---------- Input records

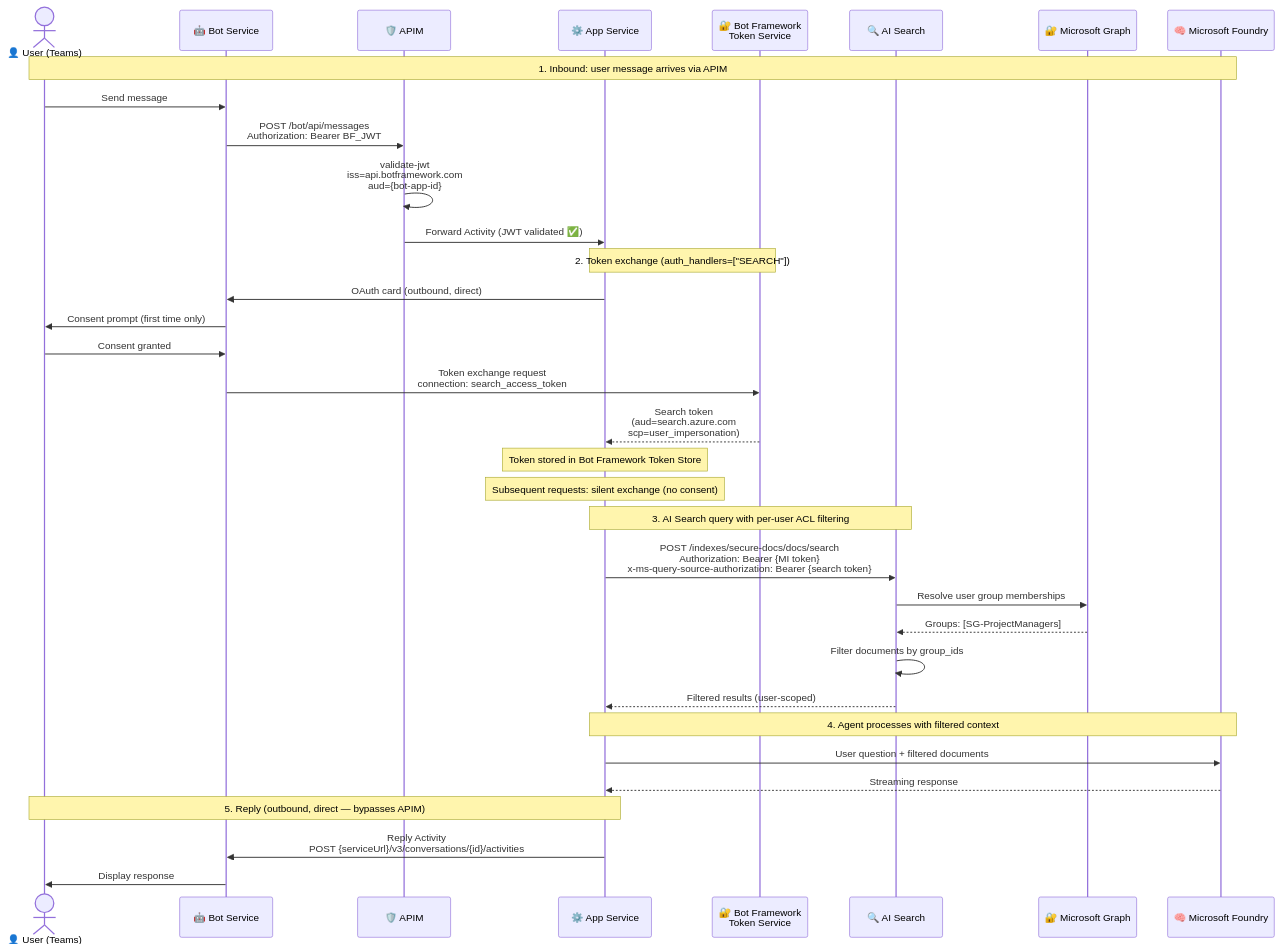
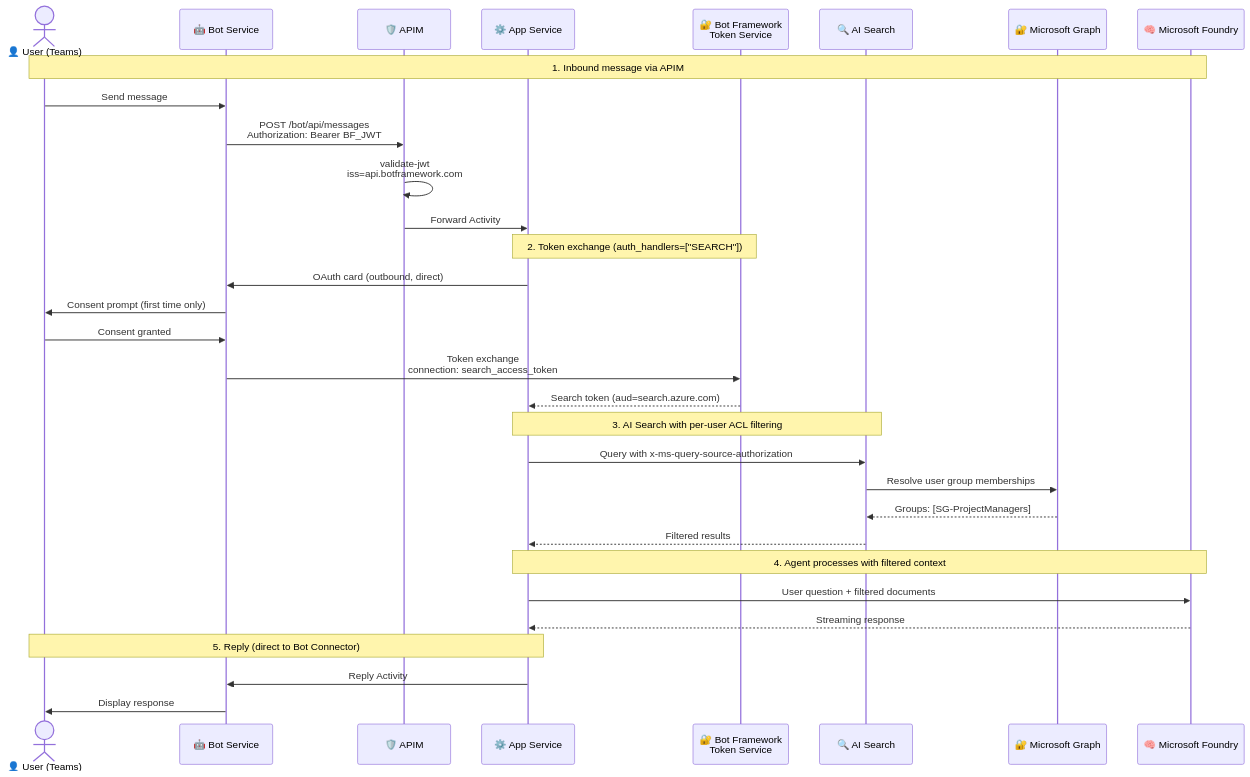
Before and after one commit to Azure-Samples/bring-your-own-agent-to-m365-accelerator: the second of 3 diagrams in docs/architecture.md, drawn with Mermaid. The commit also changed other lines of this file and 6 other files, not shown here.

````diff
--- a/docs/architecture.md
+++ b/docs/architecture.md
@@ -110,47 +98,43 @@
 ```mermaid
 sequenceDiagram
     actor User as 👤 User (Teams)
     participant Bot as 🤖 Bot Service
     participant APIM as 🛡️ APIM
     participant App as ⚙️ App Service
     participant TokenSvc as 🔐 Bot Framework<br/>Token Service
     participant Search as 🔍 AI Search
     participant Graph as 🔐 Microsoft Graph
     participant LLM as 🧠 Microsoft Foundry
 
-    Note over User,LLM: 1. Inbound: user message arrives via APIM
+    Note over User,LLM: 1. Inbound message via APIM
 
     User->>Bot: Send message
     Bot->>APIM: POST /bot/api/messages<br/>Authorization: Bearer BF_JWT
-    APIM->>APIM: validate-jwt<br/>iss=api.botframework.com<br/>aud={bot-app-id}
-    APIM->>App: Forward Activity (JWT validated ✅)
+    APIM->>APIM: validate-jwt<br/>iss=api.botframework.com
+    APIM->>App: Forward Activity
 
     Note over App,TokenSvc: 2. Token exchange (auth_handlers=["SEARCH"])
 
     App->>Bot: OAuth card (outbound, direct)
     Bot->>User: Consent prompt (first time only)
     User->>Bot: Consent granted
-    Bot->>TokenSvc: Token exchange request<br/>connection: search_access_token
-    TokenSvc-->>App: Search token<br/>(aud=search.azure.com<br/>scp=user_impersonation)
+    Bot->>TokenSvc: Token exchange<br/>connection: search_access_token
+    TokenSvc-->>App: Search token (aud=search.azure.com)
 
-    Note over App: Token stored in Bot Framework Token Store
-    Note over App: Subsequent requests: silent exchange (no consent)
+    Note over App,Search: 3. AI Search with per-user ACL filtering
 
-    Note over App,Search: 3. AI Search query with per-user ACL filtering
-
-    App->>Search: POST /indexes/secure-docs/docs/search<br/>Authorization: Bearer {MI token}<br/>x-ms-query-source-authorization: Bearer {search token}
+    App->>Search: Query with x-ms-query-source-authorization
     Search->>Graph: Resolve user group memberships
     Graph-->>Search: Groups: [SG-ProjectManagers]
-    Search->>Search: Filter documents by group_ids
-    Search-->>App: Filtered results (user-scoped)
+    Search-->>App: Filtered results
 
     Note over App,LLM: 4. Agent processes with filtered context
 
     App->>LLM: User question + filtered documents
     LLM-->>App: Streaming response
 
-    Note over App,User: 5. Reply (outbound, direct — bypasses APIM)
+    Note over App,User: 5. Reply (direct to Bot Connector)
 
-    App->>Bot: Reply Activity<br/>POST {serviceUrl}/v3/conversations/{id}/activities
+    App->>Bot: Reply Activity
     Bot->>User: Display response
 ```
````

--------------------

** Task objective **
Return, with no change at all, every line in the entries above from the line containing "participant App as ⚙️ App Service" through the line containing "Bot->>User: Consent prompt".

** Answer to the problem **
     participant App as ⚙️ App Service
     participant TokenSvc as 🔐 Bot Framework<br/>Token Service
     participant Search as 🔍 AI Search
     participant Graph as 🔐 Microsoft Graph
     participant LLM as 🧠 Microsoft Foundry
 
-    Note over User,LLM: 1. Inbound: user message arrives via APIM
+    Note over User,LLM: 1. Inbound message via APIM
 
     User->>Bot: Send message
     Bot->>APIM: POST /bot/api/messages<br/>Authorization: Bearer BF_JWT
-    APIM->>APIM: validate-jwt<br/>iss=api.botframework.com<br/>aud={bot-app-id}
-    APIM->>App: Forward Activity (JWT validated ✅)
+    APIM->>APIM: validate-jwt<br/>iss=api.botframework.com
+    APIM->>App: Forward Activity
 
     Note over App,TokenSvc: 2. Token exchange (auth_handlers=["SEARCH"])
 
     App->>Bot: OAuth card (outbound, direct)
     Bot->>User: Consent prompt (first time only)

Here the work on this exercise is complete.